Obesity: attitudes of undergraduate student nurses and registered nurses
Article first published online: 3 APR 2009
© 2009 The Authors. Journal compilation © 2009 Blackwell Publishing Ltd
Journal of Clinical Nursing
Volume 18, Issue 16, pages 2355–2365, August 2009
How to Cite
Poon, M.-Y. and Tarrant, M. (2009), Obesity: attitudes of undergraduate student nurses and registered nurses. Journal of Clinical Nursing, 18: 2355–2365. doi: 10.1111/j.1365-2702.2008.02709.x
- Issue published online: 6 JUL 2009
- Article first published online: 3 APR 2009
- Accepted for publication: 30 September 2008
- student nurses
Aim. To investigate undergraduate student nurses’ and registered nurses’ attitudes towards obese persons and towards the management of obese patients.
Background. Obesity is a global public health problem. Escalating rates of overweight and obesity are also taking a toll in Asian countries that have historically had much lower rates. Despite the growing prevalence of obesity worldwide, studies show that nurses and other health professionals hold negative attitudes towards obese people, which may affect the care of obese patients.
Design. Cross-sectional study.
Methods. A self-administered questionnaire was completed by 352 undergraduate student nurses and 198 registered nurses. The questionnaire consisted of the Fat Phobia Scale, the Attitudes Toward Obese Adult Patients Scale and a demographic profile. Data were analysed using descriptive statistics and student’s t-tests.
Results. Overall mean scores on the Fat Phobia Scale (3·53 SD 0·47) indicated average levels of fat phobia and mean scores on the Attitudes Toward Obese Adult Patients scale (2·64 SD 0·51) indicated neutral attitudes towards obese patients. Registered nurses had significantly higher levels of fat phobia and more negative attitudes than did student nurses. The majority of participants perceived that obese people liked food, overate and were shapeless, slow and unattractive. Additionally, over one-half of participants believed that obese adults should be put on a diet while in hospital.
Conclusions. Results of this study show that both registered nurses and student nurses have negative perceptions of obesity and are unlikely to attribute positive characteristics to obese individuals. That registered nurses hold more negative attitudes towards obese person is cause for concern.

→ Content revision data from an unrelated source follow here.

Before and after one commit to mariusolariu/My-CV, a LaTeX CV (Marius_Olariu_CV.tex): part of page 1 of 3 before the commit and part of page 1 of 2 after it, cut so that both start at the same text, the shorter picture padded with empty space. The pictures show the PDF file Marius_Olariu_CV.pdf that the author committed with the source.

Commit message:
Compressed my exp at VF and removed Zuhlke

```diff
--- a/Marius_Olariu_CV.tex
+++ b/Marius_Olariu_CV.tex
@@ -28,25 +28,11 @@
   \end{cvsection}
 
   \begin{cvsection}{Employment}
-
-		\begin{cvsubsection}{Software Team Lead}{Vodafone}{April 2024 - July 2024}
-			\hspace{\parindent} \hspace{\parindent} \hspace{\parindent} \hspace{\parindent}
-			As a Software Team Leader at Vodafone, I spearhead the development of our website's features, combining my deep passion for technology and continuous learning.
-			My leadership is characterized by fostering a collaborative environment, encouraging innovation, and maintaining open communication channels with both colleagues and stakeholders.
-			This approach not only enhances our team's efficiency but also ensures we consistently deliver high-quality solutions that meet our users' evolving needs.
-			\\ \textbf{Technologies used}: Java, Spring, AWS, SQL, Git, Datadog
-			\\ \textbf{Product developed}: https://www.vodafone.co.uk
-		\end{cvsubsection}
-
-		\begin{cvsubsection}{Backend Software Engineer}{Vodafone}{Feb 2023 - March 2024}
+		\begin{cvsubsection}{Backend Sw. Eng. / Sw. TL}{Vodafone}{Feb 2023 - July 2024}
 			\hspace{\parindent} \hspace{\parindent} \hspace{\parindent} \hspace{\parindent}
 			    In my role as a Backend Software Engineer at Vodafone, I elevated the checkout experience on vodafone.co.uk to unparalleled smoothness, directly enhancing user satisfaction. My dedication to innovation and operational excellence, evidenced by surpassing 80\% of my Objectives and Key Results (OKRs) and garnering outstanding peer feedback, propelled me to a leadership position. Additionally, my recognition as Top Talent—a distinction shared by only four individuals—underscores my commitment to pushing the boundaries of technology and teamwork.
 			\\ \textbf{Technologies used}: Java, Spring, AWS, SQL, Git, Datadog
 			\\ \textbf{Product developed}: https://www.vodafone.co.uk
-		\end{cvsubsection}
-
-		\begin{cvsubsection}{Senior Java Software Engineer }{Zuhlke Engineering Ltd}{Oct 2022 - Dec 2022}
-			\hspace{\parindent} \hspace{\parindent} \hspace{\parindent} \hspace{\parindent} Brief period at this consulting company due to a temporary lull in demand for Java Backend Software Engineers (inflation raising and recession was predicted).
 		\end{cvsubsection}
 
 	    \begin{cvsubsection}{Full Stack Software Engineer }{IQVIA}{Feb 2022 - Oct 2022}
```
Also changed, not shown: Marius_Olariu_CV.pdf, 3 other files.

Relevance to clinical practice. Given the increasing prevalence of obesity and the disproportionate number of obese persons affected by many health conditions, current and future nurses should have positive professional attitudes towards obese individuals. Obesity needs to more be adequately addressed, both in basic nursing education programs and in continuing professional education for practising nurses.